The original paraphernalia for the lottery had been lost long ago, and the black box now resting on the stool had been put into use even before Old Man Warner, the oldest man in town, was born. Mr. Summers spoke frequently to the villagers about making a new box, but no one liked to upset even as much tradition as was represented by the black box.

The wording is important.  Jackson suggested that "no one liked to upset even as much as tradition as was represented by the black box."  The black box has occupied a sense of importance in the town, almost like a relic whose presence cannot be disrupted.  This affirms the idea that the lottery was seen as a traditional aspect of being in the town, something that was embedded in town life and not to be dismantled lightly.  Such an idea is further confirmed when some idle chatter takes place concerning the possible abolition of the lottery:

“They do say,” Mr. Adams said to Old Man Warner, who stood next to him, “that over in the north village they’re talking of giving up the lottery. “

Old Man Warner snorted. “Pack of crazy fools,” he said. “Listening to the young folks, nothing’s good enough for them. Next thing you know, they’ll be wanting to go back to living in caves, nobody work any more, live hat way for a while.
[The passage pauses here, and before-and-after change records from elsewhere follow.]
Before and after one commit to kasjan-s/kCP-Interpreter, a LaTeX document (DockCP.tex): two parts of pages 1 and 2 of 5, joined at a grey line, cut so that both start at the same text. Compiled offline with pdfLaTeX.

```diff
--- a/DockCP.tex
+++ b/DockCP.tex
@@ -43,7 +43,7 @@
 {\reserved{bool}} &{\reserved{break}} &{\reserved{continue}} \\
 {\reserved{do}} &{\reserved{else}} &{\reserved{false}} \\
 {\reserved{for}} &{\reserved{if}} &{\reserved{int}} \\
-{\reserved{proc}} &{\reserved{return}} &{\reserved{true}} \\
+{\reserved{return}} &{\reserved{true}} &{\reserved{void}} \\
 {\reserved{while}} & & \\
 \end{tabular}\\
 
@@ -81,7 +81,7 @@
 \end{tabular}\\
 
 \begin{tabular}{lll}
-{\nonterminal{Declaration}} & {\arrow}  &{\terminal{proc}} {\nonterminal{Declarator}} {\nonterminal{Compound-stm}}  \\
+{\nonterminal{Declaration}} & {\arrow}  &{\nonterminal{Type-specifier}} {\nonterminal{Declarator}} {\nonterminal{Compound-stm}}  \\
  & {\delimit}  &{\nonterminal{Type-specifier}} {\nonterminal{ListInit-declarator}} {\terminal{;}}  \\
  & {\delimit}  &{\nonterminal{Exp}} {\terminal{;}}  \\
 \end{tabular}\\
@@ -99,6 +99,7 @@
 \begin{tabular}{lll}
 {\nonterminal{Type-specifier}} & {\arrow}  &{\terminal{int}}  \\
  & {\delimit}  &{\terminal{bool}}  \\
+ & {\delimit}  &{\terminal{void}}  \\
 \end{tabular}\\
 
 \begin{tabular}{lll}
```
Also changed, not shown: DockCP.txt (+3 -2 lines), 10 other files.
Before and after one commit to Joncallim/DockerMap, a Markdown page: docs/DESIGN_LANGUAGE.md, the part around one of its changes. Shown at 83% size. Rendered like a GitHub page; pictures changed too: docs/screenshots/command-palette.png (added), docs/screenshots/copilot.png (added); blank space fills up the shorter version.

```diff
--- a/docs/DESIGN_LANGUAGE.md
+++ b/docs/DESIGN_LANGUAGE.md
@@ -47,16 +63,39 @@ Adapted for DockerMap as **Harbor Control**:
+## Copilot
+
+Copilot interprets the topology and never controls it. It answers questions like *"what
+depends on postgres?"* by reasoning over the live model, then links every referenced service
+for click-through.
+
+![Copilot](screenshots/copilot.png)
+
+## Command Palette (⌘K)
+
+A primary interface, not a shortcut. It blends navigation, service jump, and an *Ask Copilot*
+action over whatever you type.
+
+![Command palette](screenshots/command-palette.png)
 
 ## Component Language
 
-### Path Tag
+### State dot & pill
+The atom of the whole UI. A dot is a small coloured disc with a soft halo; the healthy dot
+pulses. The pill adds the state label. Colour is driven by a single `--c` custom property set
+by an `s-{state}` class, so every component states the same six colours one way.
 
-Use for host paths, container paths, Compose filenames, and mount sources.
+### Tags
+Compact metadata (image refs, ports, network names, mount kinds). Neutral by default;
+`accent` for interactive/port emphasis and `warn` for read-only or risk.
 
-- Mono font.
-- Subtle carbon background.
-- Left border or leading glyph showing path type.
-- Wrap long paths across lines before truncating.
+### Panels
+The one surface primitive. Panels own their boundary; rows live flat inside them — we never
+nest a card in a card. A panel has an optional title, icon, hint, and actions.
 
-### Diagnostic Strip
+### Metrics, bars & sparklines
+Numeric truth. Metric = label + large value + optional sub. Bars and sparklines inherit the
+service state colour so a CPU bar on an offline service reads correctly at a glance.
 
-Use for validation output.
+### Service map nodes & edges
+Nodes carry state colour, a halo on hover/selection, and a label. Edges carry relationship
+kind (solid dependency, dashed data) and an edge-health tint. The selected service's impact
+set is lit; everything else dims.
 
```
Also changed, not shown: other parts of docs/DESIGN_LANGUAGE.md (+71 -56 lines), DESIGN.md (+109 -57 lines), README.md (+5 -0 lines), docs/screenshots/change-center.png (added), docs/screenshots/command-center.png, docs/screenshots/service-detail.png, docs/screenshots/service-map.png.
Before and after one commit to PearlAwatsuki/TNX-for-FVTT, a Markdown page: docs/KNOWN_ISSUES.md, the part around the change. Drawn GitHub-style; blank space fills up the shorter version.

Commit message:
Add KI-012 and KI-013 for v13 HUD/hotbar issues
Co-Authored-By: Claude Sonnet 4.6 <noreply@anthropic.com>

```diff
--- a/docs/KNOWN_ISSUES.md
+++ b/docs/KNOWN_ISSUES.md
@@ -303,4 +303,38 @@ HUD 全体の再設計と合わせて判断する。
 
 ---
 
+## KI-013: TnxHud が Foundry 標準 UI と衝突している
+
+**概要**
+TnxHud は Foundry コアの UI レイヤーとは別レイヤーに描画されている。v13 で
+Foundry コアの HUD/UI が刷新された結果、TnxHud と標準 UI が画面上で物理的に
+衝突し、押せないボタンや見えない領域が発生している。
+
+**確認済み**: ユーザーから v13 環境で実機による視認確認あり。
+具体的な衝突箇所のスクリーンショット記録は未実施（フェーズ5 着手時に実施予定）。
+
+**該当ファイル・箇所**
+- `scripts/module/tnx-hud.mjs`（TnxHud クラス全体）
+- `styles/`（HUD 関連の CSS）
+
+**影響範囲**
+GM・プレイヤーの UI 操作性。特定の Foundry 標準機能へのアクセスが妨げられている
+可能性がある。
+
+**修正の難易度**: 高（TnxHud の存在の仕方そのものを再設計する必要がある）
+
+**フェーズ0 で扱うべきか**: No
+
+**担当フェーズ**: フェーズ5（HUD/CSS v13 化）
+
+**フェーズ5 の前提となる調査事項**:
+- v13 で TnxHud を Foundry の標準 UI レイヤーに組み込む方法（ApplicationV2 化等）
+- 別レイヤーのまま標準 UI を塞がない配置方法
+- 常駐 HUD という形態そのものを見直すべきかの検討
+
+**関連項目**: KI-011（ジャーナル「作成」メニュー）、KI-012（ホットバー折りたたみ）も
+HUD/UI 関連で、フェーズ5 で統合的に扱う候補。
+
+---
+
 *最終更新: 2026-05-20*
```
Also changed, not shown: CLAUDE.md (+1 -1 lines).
Used to be a saying about Lottery in June, corn be heavy soon. ‘ First thing you know, we’d all be eating stewed chickweed and acorns. There’s always been a lottery.”

Old Man Warner, the senior member of the town, speaks to how the lottery started and why it has continued.  The prosperity of the town has been linked to the presence of the lottery.  Old Man Warner conveys the idea that the lottery was and is perceived as essential to the town's progress.  The fact he resoundingly states that "there's always been a lottery" speaks to the importance of the lottery in the minds of the townspeople.  They have sustained the tradition for so long because of fear of upsetting the town's progress and the fear for rejecting something that is so embedded as a part of the town's culture.  

The town's unwillingness to challenge the premise of the lottery speaks to how conformity is a powerful force within individuals.  No one in the town wants to change the conditions around them.  They lack the courage to speak out against the lottery, and are unwilling to change.  It is for this reason that the lottery has continued for so long.  The perception of the lottery as both linked to the town's prosperity is a justification as to continue it.  Jackson does not give a direct reason as to why it started.  However, when Tessie's last words speak to how the practice "isn't fair" and "it isn't right," it becomes clear that the need to target specific individuals in the form of a scapegoat represents a particular aspect behind why the lottery started in the first place.  The town's refusal to change or inability to forge the path to demonstrate what can or should be represents why the ritual started and why it continues.

In this film representation of The Lottery we can see the townsfolk discussing how the lottery has been a longstanding tradition.

rachellopez | Student

The lottery has a long history in this and surrounding towns. The people who run it—in this town, Mr. Summers and Mr. Graves—work hard to preserve the rituals that have been passed down from year to year.

It doesn't give an exact reason for why the lottery started, but it is said to be tradition. The townspeople didn't want to break the tradition, so it just continued to happen. The black box had been passed down and sort of represents the ritual of the lottery. It's been going on for so long, I assume it's the only thing left. 

In my opinion the lottery continues every year because of fear; fear of power and fear of tradition being broken, or change.